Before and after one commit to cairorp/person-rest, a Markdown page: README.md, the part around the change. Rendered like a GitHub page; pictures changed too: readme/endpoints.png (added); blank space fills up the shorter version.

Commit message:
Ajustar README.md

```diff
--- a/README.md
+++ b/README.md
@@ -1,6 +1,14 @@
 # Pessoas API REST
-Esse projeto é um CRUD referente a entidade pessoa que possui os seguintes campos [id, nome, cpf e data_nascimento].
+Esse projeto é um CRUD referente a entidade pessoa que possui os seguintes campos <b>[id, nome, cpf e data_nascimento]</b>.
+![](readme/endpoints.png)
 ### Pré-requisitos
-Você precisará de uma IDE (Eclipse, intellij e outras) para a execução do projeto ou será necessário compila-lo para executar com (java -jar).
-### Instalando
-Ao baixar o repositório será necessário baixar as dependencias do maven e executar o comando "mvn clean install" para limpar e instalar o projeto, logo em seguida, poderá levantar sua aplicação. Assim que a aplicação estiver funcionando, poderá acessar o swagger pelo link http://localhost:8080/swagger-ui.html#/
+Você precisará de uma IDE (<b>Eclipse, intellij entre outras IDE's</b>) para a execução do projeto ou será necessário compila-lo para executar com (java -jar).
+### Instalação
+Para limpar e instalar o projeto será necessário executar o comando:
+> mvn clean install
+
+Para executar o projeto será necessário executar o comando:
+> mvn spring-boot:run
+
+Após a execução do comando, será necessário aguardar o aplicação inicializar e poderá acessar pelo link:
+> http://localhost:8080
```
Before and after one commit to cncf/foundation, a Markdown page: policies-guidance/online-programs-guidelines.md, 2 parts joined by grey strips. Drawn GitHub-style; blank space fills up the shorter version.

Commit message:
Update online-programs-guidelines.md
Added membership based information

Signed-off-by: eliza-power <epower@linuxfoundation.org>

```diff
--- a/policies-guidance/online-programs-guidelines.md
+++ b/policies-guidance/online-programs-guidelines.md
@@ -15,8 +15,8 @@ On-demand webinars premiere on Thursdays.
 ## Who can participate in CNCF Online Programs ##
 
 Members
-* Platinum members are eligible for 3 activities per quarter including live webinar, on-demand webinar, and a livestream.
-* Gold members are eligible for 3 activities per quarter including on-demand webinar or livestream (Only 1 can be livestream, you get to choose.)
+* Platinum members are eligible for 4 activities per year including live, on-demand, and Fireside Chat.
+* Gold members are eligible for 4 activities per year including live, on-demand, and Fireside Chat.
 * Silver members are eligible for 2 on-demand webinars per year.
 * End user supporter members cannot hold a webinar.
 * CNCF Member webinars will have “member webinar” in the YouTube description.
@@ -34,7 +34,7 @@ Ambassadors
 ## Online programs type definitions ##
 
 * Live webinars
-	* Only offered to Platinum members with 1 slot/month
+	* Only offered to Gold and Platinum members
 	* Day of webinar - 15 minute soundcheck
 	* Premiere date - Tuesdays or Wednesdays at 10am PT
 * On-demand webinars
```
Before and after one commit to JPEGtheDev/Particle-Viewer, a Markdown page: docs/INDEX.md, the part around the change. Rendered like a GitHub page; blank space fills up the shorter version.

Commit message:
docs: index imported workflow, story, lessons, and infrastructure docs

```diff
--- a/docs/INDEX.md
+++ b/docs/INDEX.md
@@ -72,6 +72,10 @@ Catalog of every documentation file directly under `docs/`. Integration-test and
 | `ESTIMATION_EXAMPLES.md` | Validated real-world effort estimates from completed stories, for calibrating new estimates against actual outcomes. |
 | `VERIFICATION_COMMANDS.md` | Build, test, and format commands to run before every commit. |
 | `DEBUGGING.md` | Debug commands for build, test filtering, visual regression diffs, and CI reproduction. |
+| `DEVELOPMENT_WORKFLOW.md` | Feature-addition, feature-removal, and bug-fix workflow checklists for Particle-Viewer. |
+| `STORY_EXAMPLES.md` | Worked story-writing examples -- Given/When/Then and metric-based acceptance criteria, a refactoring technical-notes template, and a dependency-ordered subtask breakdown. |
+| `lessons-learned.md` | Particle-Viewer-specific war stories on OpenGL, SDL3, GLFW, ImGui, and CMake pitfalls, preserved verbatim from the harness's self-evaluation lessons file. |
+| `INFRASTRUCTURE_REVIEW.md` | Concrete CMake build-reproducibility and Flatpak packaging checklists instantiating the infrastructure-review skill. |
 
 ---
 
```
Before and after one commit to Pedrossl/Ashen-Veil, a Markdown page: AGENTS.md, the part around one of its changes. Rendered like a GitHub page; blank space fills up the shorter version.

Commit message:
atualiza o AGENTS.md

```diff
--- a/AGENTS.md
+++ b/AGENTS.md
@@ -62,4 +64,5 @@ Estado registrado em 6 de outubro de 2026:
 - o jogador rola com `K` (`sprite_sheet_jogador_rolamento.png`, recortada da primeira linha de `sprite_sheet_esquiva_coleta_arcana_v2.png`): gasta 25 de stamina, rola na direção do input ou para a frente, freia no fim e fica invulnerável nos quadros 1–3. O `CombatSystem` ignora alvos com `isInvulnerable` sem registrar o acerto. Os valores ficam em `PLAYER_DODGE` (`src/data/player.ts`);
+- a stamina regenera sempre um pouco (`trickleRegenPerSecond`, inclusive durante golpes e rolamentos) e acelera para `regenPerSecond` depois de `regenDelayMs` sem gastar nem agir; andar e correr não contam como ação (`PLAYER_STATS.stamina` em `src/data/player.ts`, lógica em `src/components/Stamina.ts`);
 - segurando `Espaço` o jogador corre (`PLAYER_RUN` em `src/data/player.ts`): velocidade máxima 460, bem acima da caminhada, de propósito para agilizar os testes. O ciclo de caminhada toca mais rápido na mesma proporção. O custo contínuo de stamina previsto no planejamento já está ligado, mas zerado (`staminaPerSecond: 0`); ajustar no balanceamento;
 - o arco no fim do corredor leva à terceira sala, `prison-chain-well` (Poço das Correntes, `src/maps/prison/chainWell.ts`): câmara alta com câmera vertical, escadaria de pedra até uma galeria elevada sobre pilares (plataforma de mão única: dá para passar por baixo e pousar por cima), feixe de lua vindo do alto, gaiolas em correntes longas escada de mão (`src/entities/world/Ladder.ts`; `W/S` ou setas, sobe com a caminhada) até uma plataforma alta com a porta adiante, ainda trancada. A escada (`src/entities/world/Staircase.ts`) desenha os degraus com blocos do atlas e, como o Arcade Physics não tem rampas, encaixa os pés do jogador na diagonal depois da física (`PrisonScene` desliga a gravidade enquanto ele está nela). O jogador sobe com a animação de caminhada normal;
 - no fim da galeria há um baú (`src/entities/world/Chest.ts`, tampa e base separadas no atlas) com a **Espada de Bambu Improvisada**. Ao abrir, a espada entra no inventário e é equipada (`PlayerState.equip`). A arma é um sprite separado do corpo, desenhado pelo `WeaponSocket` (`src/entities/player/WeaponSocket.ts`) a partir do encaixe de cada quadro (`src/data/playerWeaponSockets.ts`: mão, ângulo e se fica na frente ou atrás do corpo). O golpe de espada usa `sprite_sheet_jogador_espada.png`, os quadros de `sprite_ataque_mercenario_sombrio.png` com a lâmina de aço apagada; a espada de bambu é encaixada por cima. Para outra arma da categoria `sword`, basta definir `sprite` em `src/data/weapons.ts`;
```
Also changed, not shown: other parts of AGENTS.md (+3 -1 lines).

## Work to be completed
Check the entries above for the word "webinars" and copy every line where it turns up.

## Response to this task
@@ -15,8 +15,8 @@ On-demand webinars premiere on Thursdays.
 * Silver members are eligible for 2 on-demand webinars per year.
 * CNCF Member webinars will have “member webinar” in the YouTube description.
 * Live webinars
 * On-demand webinars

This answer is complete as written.